*** Records to use Section Begins ***
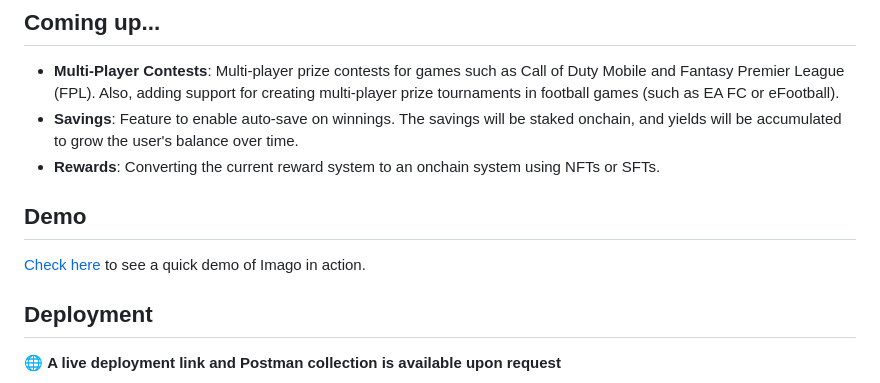
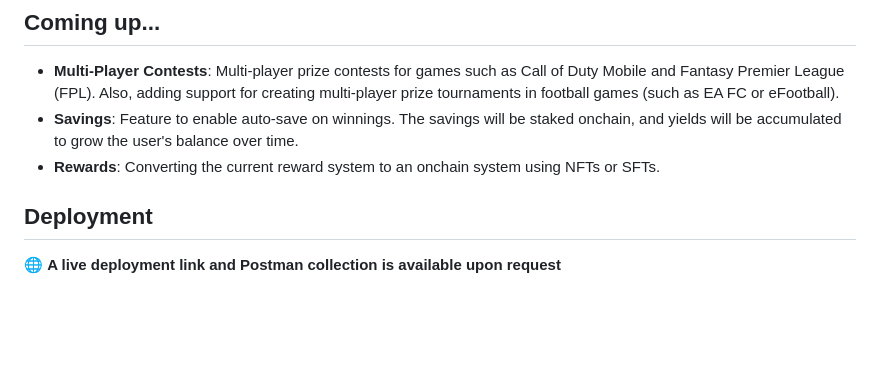
Before and after one commit to xerdin442/imago, a Markdown page: README.md, the part around the change. Rendered like a GitHub page; blank space fills up the shorter version.

```diff
--- a/README.md
+++ b/README.md
@@ -18,10 +18,6 @@ This is a stablecoin-powered wagering application that enables users create and
 - **Multi-Player Contests**: Multi-player prize contests for games such as Call of Duty Mobile and Fantasy Premier League (FPL). Also, adding support for creating multi-player prize tournaments in football games (such as EA FC or eFootball).
 - **Savings**: Feature to enable auto-save on winnings. The savings will be staked onchain, and yields will be accumulated to grow the user's balance over time.
 - **Rewards**: Converting the current reward system to an onchain system using NFTs or SFTs.
-
-## Demo
-
-[Check here]() to see a quick demo of Imago in action.
 
 ## Deployment
 
```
*** Records to use Section Ends ***
=== Task to carry out ===
Find and copy each line of the listing above that holds the word "README".

=== Answer section ===
Before and after one commit to xerdin442/imago, a Markdown page: README.md, the part around the change. Rendered like a GitHub page; blank space fills up the shorter version.
--- a/README.md
+++ b/README.md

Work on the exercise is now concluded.